The hills are basically brown, but it seems like they have just received a dusting of green. Closer inspection reveals stock restlessly searching for feed that simply isn't there. However, most look in pretty good condition. On the flats, there is a bit more grass and some crops, but again there are places where only the tough old native grass species have survived and offer pretty basic tucker.
Lochie MacGillivray of AgFirst in Hastings, says the region is dry and, in terms of soil moisture, it's similar to - if not worse - than last year. He says it's a bit more patchy than last year, with some areas north of Napier that are faring quite well, but in general the soil moisture deficits are the same, if not lower, than last year.

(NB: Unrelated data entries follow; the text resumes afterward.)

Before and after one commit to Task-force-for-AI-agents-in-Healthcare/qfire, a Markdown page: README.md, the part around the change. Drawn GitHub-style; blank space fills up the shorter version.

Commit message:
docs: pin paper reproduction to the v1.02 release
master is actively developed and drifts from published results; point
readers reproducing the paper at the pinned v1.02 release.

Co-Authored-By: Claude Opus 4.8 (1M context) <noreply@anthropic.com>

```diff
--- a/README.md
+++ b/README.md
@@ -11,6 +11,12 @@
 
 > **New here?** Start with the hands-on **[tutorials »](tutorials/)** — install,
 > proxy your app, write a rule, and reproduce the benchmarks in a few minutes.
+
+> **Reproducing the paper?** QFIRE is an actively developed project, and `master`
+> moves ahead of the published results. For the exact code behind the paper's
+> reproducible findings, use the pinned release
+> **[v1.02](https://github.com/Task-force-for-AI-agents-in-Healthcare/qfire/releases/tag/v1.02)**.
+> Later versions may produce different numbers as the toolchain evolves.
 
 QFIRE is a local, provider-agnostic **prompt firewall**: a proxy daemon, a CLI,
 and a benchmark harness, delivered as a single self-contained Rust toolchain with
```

MacGillivray, who is on the local Rural Advisory Group (RAG), says a recent survey of farmers produced some interesting results. He says most farmers believed they are actually better off than they were last year, by a long way, despite it being drier. But he told Rural News this tends to mask some underlying issues, such as the fact that farmers never really got back to stock numbers that they had before the drought.

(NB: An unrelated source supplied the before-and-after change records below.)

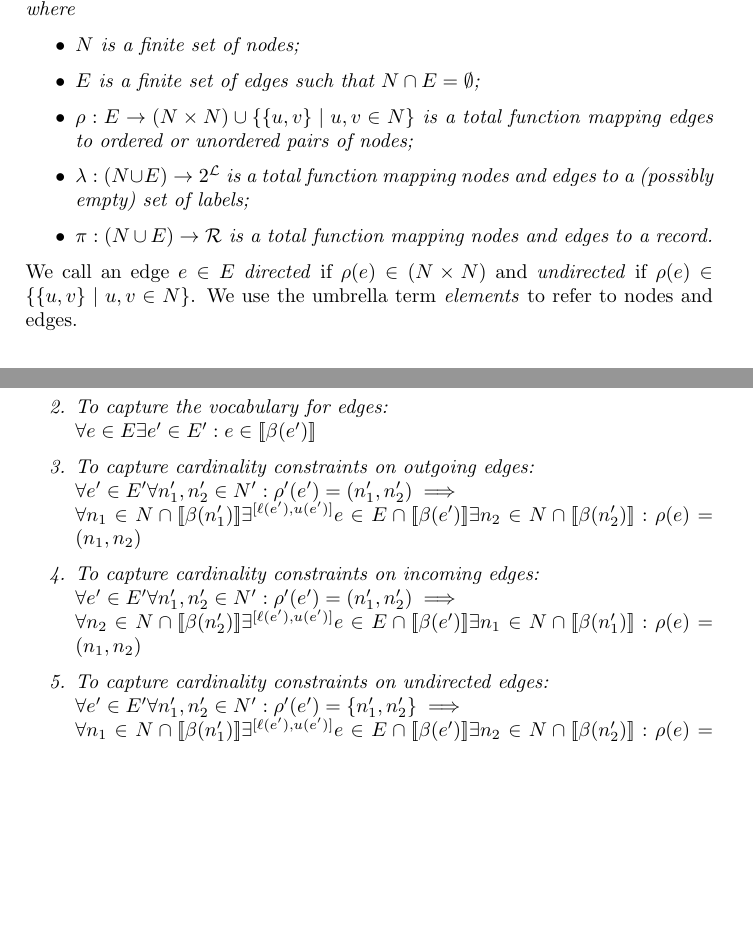
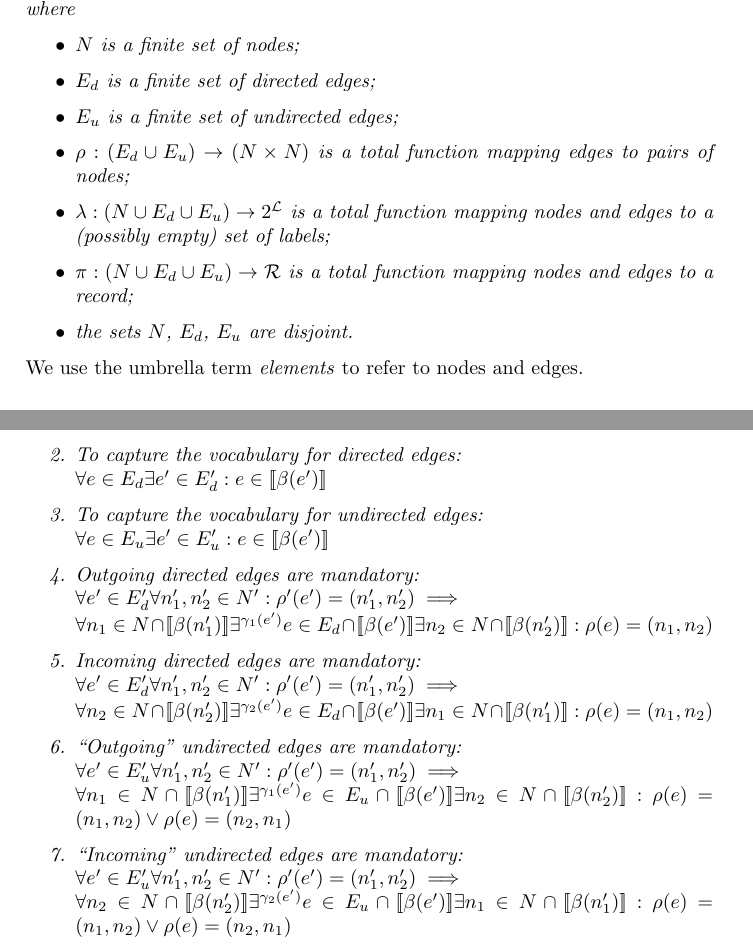
Before and after one commit to nimobeeren/thesis, a LaTeX document (docs/main.tex): two parts of pages 1 and 3 of 3 before the commit and two parts of pages 1 and 4 of 4 after it, joined at a grey line, cut so that both start at the same text, the shorter picture padded with empty space. Compiled offline with pdfLaTeX.

Commit message:
fix cardinality definitions

```diff
--- a/docs/main.tex
+++ b/docs/main.tex
@@ -52,17 +52,19 @@ We postulate the following countably infinite sets: the set of labels $\mathcal{
 \end{definition}
 
 \begin{definition}[Property graph]
-  A \emph{property graph} is a tuple $(N, E, \rho, \lambda, \pi)$ where
+  A \emph{property graph} is a tuple $(N, E_d, E_u, \rho, \lambda, \pi)$ where
   \begin{itemize}
     \item $N$ is a finite set of nodes;
-    \item $E$ is a finite set of edges such that $N \cap E = \emptyset$;
-    \item $\rho : E \to (N \times N) \cup \{\{u, v\} \mid u, v \in N\}$ is a total function mapping edges to ordered or unordered pairs of nodes;
-    \item $\lambda : (N \cup E) \to 2^{\mathcal{L}}$ is a total function mapping nodes and edges to a (possibly empty) set of labels;
-    \item $\pi : (N \cup E) \to \mathcal{R}$ is a total function mapping nodes and edges to a record.
+    \item $E_d$ is a finite set of directed edges;
+    \item $E_u$ is a finite set of undirected edges;
+    \item $\rho : (E_d \cup E_u) \to (N \times N)$ is a total function mapping edges to pairs of nodes;
+    \item $\lambda : (N \cup E_d \cup E_u) \to 2^{\mathcal{L}}$ is a total function mapping nodes and edges to a (possibly empty) set of labels;
+    \item $\pi : (N \cup E_d \cup E_u) \to \mathcal{R}$ is a total function mapping nodes and edges to a record;
+    \item the sets $N$, $E_d$, $E_u$ are disjoint.
   \end{itemize}
 \end{definition}
 
-We call an edge $e \in E$ \emph{directed} if $\rho(e) \in (N \times N)$ and \emph{undirected} if $\rho(e) \in \{\{u, v\} \mid u, v \in N\}$. We use the umbrella term \emph{elements} to refer to nodes and edges.
+We use the umbrella term \emph{elements} to refer to nodes and edges.
 
 \section{Property Graph Schemas}
 
@@ -164,20 +176,27 @@ To enable stronger cardinality constraints on edges, and to allow optional edges
     \item To capture the vocabulary for nodes:\\
     $\forall n \in N \exists n' \in N' : n \in \sem{\beta(n')}$
 
-    \item To capture the vocabulary for edges:\\
-    $\forall e \in E \exists e' \in E' : e \in \sem{\beta(e')}$
+    \item To capture the vocabulary for directed edges:\\
+    $\forall e \in E_d \exists e' \in E_d' : e \in \sem{\beta(e')}$
 
-    \item To capture cardinality constraints on outgoing edges:\\
-    $\forall e' \in E' \forall n'_1, n'_2 \in N' : \rho'(e') = (n'_1, n'_2) \implies
-    \\\forall n_1 \in N \cap \sem{\beta(n'_1)} \exists^{[\ell(e'), u(e')]} e \in E \cap \sem{\beta(e')} \exists n_2 \in N \cap \sem{\beta(n'_2)} : \rho(e) = (n_1, n_2)$
+    \item To capture the vocabulary for undirected edges:\\
+    $\forall e \in E_u \exists e' \in E_u' : e \in \sem{\beta(e')}$
 
-    \item To capture cardinality constraints on incoming edges:\\
-    $\forall e' \in E' \forall n'_1, n'_2 \in N' : \rho'(e') = (n'_1, n'_2) \implies
-    \\\forall n_2 \in N \cap \sem{\beta(n'_2)} \exists^{[\ell(e'), u(e')]} e \in E \cap \sem{\beta(e')} \exists n_1 \in N \cap \sem{\beta(n'_1)} : \rho(e) = (n_1, n_2)$
+    \item Outgoing directed edges are mandatory:\\
+    $\forall e' \in E_d' \forall n'_1, n'_2 \in N' : \rho'(e') = (n'_1, n'_2) \implies
+    \\\forall n_1 \in N \cap \sem{\beta(n'_1)} \exists^{\gamma_1(e')} e \in E_d \cap \sem{\beta(e')} \exists n_2 \in N \cap \sem{\beta(n'_2)} : \rho(e) = (n_1, n_2)$
 
-    \item To capture cardinality constraints on undirected edges:\\
-    $\forall e' \in E' \forall n'_1, n'_2 \in N' : \rho'(e') = \{n'_1, n'_2\} \implies
-    \\\forall n_1 \in N \cap \sem{\beta(n'_1)} \exists^{[\ell(e'), u(e')]} e \in E \cap \sem{\beta(e')} \exists n_2 \in N \cap \sem{\beta(n'_2)} : \rho(e) = \{n_1, n_2\}$
+    \item Incoming directed edges are mandatory:\\
+    $\forall e' \in E_d' \forall n'_1, n'_2 \in N' : \rho'(e') = (n'_1, n'_2) \implies
+    \\\forall n_2 \in N \cap \sem{\beta(n'_2)} \exists^{\gamma_2(e')} e \in E_d \cap \sem{\beta(e')} \exists n_1 \in N \cap \sem{\beta(n'_1)} : \rho(e) = (n_1, n_2)$
+
+    \item ``Outgoing'' undirected edges are mandatory:\\
+    $\forall e' \in E_u' \forall n'_1, n'_2 \in N' : \rho'(e') = (n'_1, n'_2) \implies
+    \\\forall n_1 \in N \cap \sem{\beta(n'_1)} \exists^{\gamma_1(e')} e \in E_u \cap \sem{\beta(e')} \exists n_2 \in N \cap \sem{\beta(n'_2)} : \rho(e) = (n_1, n_2) \vee \rho(e) = (n_2, n_1)$
+
+    \item ``Incoming'' undirected edges are mandatory:\\
+    $\forall e' \in E_u' \forall n'_1, n'_2 \in N' : \rho'(e') = (n'_1, n'_2) \implies
+    \\\forall n_2 \in N \cap \sem{\beta(n'_2)} \exists^{\gamma_2(e')} e \in E_u \cap \sem{\beta(e')} \exists n_1 \in N \cap \sem{\beta(n'_1)} : \rho(e) = (n_1, n_2) \vee \rho(e) = (n_2, n_1)$
   \end{enumerate}
 \end{definition}
 
```
Also changed, not shown: docs/main.tex (68 more changed lines).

McGillivray says farmers reported that their stock were in good condition and all the participants in the survey said they had a plan and were able to manage through the winter. He says they also reported that, in terms of mental health, they were okay.
“The worrying bit… is in relation to one of the questions we asked and that was ‘do you have a formal feed budget’ and most didn’t,” McGillivray adds.

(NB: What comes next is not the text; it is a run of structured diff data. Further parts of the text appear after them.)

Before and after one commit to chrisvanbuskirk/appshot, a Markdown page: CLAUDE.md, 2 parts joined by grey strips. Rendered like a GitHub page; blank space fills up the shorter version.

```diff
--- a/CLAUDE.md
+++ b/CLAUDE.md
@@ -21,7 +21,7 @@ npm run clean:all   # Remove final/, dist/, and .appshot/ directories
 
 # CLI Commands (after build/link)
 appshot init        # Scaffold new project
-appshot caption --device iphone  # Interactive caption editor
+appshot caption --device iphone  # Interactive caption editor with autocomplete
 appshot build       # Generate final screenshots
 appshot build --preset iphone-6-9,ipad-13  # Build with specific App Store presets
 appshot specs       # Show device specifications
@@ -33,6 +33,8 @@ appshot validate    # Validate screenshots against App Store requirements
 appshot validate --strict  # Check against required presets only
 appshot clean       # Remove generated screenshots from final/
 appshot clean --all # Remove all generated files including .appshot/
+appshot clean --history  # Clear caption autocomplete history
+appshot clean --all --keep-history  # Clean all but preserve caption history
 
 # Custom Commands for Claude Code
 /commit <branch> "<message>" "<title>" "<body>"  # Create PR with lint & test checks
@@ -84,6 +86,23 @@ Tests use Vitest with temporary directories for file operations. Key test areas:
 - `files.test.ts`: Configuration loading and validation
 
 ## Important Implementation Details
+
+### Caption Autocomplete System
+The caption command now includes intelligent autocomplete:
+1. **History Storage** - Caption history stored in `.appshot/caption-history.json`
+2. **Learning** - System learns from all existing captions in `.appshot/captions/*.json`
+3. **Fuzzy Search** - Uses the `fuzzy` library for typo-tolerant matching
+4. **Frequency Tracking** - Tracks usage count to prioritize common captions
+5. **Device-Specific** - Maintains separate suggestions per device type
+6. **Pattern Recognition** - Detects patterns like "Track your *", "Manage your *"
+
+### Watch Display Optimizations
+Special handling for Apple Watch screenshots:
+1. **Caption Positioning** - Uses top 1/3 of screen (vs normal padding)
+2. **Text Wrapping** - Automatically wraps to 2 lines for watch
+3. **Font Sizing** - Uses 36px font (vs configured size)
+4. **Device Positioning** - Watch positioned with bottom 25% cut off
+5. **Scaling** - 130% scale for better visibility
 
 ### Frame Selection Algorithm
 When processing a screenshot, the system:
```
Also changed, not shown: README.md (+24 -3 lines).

“The problem with that is that if we have a normal winter, maybe their expectation is that they will get through. But if we have colder winter than normal, or their assessment is not quite right, they could find themselves in a bit of hole quite quickly.”
MacGillivray says doing a formal feed budget and sticking to that is what the RAG group is recommending what farmers do.
“Without a plan, there tends to be a void and that void tends to be filled with anxiety,” he told Rural News.
MacGillivray says the other message RAG is trying to get out to farmers is to monitor their mental health and also check on neighbours and friends. He says, in the nicest possible way, they should ask how they are doing and ensure they get help if they need it. RAG is monitoring the situation and meeting on a regular basis to assess the situation.
McGillivray says they plan to conduct a survey to check on small block holders and they are also watching carefully the plight of a group of farmers in the north of the region, whose herds have been hit by TB.